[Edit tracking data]
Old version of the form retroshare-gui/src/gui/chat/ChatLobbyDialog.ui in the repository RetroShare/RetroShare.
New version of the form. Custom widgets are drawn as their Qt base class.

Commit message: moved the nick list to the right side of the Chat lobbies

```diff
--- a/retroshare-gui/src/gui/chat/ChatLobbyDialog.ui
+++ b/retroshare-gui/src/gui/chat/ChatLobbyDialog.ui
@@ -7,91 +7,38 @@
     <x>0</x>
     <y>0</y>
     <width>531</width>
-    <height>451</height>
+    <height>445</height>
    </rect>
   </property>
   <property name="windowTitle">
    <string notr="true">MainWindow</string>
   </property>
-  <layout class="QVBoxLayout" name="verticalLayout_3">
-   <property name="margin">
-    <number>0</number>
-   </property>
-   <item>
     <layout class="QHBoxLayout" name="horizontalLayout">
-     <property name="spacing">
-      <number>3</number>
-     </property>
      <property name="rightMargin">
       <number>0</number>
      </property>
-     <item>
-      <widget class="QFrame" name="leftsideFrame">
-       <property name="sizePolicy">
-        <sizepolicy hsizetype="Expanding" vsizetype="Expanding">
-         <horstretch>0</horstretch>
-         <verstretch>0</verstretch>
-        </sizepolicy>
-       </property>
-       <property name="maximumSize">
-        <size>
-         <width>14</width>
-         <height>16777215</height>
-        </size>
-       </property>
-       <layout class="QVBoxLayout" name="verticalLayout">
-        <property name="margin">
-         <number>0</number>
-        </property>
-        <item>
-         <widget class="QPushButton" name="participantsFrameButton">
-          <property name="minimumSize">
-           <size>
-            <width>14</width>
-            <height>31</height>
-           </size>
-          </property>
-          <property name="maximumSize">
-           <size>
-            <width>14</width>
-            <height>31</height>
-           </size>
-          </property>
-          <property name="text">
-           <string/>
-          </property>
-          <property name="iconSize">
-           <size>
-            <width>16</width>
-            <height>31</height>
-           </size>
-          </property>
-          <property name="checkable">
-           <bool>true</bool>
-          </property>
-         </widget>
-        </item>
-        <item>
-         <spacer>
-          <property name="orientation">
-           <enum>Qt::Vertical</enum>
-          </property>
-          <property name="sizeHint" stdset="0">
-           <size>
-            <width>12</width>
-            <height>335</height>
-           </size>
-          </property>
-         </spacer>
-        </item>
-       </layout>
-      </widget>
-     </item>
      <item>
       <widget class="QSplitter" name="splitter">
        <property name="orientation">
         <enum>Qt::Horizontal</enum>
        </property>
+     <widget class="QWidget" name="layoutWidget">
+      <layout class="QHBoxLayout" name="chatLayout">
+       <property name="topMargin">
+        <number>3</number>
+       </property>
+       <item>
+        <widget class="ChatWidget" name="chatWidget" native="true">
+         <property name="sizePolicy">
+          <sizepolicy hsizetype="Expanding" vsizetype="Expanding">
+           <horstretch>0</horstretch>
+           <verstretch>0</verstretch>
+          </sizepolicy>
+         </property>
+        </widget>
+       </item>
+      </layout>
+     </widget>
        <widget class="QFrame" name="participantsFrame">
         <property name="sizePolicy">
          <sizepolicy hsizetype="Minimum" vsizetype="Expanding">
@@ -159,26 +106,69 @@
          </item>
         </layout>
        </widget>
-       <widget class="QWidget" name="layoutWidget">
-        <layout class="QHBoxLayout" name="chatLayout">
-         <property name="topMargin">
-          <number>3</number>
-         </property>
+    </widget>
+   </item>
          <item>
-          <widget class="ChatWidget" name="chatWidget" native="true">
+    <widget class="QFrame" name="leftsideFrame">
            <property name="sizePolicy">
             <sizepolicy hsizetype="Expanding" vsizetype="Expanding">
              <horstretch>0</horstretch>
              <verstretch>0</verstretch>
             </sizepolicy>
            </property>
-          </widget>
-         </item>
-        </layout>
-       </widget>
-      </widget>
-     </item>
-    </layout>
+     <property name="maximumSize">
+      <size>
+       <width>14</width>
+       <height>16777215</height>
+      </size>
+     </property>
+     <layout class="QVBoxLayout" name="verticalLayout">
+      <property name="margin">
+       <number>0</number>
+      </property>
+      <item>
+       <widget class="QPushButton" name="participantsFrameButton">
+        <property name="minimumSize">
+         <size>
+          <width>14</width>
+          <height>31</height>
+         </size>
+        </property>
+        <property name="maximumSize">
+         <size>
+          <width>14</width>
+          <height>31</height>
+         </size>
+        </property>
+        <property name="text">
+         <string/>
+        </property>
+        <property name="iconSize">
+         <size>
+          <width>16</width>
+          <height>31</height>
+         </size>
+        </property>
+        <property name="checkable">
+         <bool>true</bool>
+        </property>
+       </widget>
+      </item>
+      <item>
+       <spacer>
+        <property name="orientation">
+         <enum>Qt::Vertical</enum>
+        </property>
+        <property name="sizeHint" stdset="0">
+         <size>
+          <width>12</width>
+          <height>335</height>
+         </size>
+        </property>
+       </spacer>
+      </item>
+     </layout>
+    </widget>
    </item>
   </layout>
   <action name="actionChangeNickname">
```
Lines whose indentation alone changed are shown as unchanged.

==

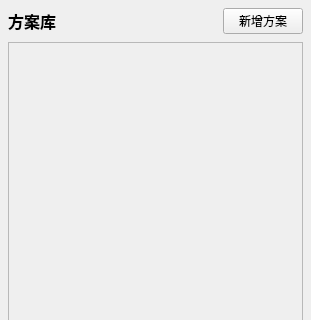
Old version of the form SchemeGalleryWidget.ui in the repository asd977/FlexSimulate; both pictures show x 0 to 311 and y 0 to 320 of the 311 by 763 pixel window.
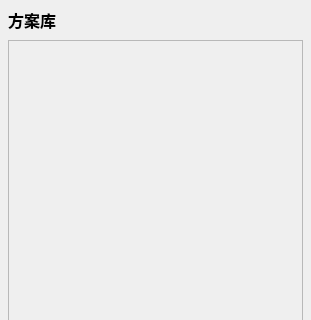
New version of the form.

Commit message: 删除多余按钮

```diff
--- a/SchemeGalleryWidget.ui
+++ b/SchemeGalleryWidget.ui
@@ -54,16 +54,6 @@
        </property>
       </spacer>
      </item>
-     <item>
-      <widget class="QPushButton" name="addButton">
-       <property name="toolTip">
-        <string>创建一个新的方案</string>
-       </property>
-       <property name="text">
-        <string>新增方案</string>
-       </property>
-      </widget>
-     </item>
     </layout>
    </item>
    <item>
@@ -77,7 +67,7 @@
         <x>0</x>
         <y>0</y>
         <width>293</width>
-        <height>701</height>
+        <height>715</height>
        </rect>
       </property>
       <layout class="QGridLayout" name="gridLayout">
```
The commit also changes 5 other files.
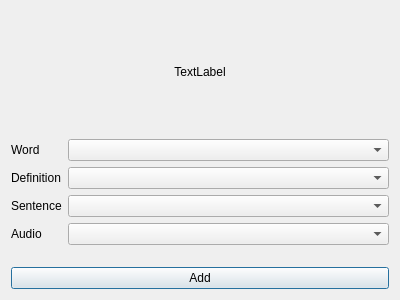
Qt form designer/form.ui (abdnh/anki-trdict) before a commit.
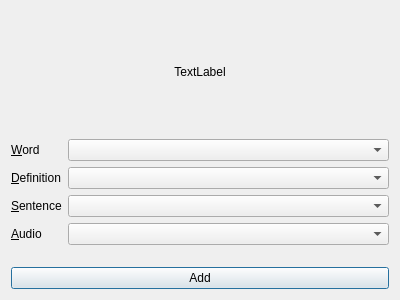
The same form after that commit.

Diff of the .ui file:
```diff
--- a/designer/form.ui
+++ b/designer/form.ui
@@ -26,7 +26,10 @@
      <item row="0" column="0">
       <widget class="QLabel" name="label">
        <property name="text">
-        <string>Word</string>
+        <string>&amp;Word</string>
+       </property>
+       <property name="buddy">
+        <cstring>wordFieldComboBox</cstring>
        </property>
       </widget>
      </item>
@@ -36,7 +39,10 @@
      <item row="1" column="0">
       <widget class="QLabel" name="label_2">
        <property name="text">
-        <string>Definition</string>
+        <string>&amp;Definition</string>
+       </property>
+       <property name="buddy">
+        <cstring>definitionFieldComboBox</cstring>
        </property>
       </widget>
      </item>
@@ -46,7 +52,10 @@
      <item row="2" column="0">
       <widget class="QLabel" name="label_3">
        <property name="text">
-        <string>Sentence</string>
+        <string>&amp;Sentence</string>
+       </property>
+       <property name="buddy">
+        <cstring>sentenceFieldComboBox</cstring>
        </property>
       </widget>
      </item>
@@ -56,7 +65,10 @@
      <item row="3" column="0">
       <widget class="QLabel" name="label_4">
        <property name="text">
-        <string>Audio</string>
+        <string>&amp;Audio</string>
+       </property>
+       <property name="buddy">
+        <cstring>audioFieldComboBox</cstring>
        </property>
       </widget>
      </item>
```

▶ **ACTION ITEM**:
If a line in the records holds the string "width", copy it.

▶ **TASK OUTPUT**:
     <width>531</width>
-         <width>14</width>
-            <width>14</width>
-            <width>14</width>
-            <width>16</width>
-            <width>12</width>
+       <width>14</width>
+          <width>14</width>
+          <width>14</width>
+          <width>16</width>
+          <width>12</width>
         <width>293</width>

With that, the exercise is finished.